In Doncaster, me and my friends would refer to our town as ‘The Donx’, aware that our home was just as famous for being the most violent town in South Yorkshire as it was for horseracing. In Sunderland we would joke that there were more pasty shops per head than anywhere else in the country. Which is a fact we made up, though if someone was to tell me it was true, it wouldn’t surprise me in the slightest.

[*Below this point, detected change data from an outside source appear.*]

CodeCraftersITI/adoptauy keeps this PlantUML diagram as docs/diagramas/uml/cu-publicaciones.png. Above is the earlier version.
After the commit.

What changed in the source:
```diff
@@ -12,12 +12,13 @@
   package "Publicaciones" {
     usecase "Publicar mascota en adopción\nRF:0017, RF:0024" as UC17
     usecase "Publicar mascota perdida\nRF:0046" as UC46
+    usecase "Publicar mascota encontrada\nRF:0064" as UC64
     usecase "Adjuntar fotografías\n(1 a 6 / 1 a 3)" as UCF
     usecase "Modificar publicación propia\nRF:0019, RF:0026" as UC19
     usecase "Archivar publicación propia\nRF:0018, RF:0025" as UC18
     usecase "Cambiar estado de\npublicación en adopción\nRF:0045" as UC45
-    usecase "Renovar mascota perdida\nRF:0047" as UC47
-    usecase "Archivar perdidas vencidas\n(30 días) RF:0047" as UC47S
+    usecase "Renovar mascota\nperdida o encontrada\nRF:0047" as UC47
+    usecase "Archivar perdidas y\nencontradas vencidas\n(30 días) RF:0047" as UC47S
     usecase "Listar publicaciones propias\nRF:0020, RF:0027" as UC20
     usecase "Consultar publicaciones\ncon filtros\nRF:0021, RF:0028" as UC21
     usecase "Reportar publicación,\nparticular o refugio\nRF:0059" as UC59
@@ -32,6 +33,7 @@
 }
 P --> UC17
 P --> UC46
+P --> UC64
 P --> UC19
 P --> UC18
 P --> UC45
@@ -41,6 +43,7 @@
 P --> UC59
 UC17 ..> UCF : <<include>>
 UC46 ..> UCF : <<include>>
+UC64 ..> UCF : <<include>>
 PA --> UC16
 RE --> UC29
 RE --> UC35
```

And so for years, perversely, I enjoyed the yearly publication of the iLiveHere list. Much of this was about saving face. If where I lived wasn’t going to be famous for something good, at least I could celebrate it being famous for something. In both Doncaster and Sunderland I was keenly aware of the brutal decline of the industries that supported the area. In Doncaster, coal. In Sunderland, shipbuilding. But now we had a new industry; misery and deprivation. And we excelled in production. When The Idler’s ‘Crap Towns: the 50 Worst Place to Live in the UK’ was published in 2003, a book that arguably kickstarted the trend of ranking the UK’s most beleaguered towns, it was a Christmas stocking filler that was met with mirth, not shame.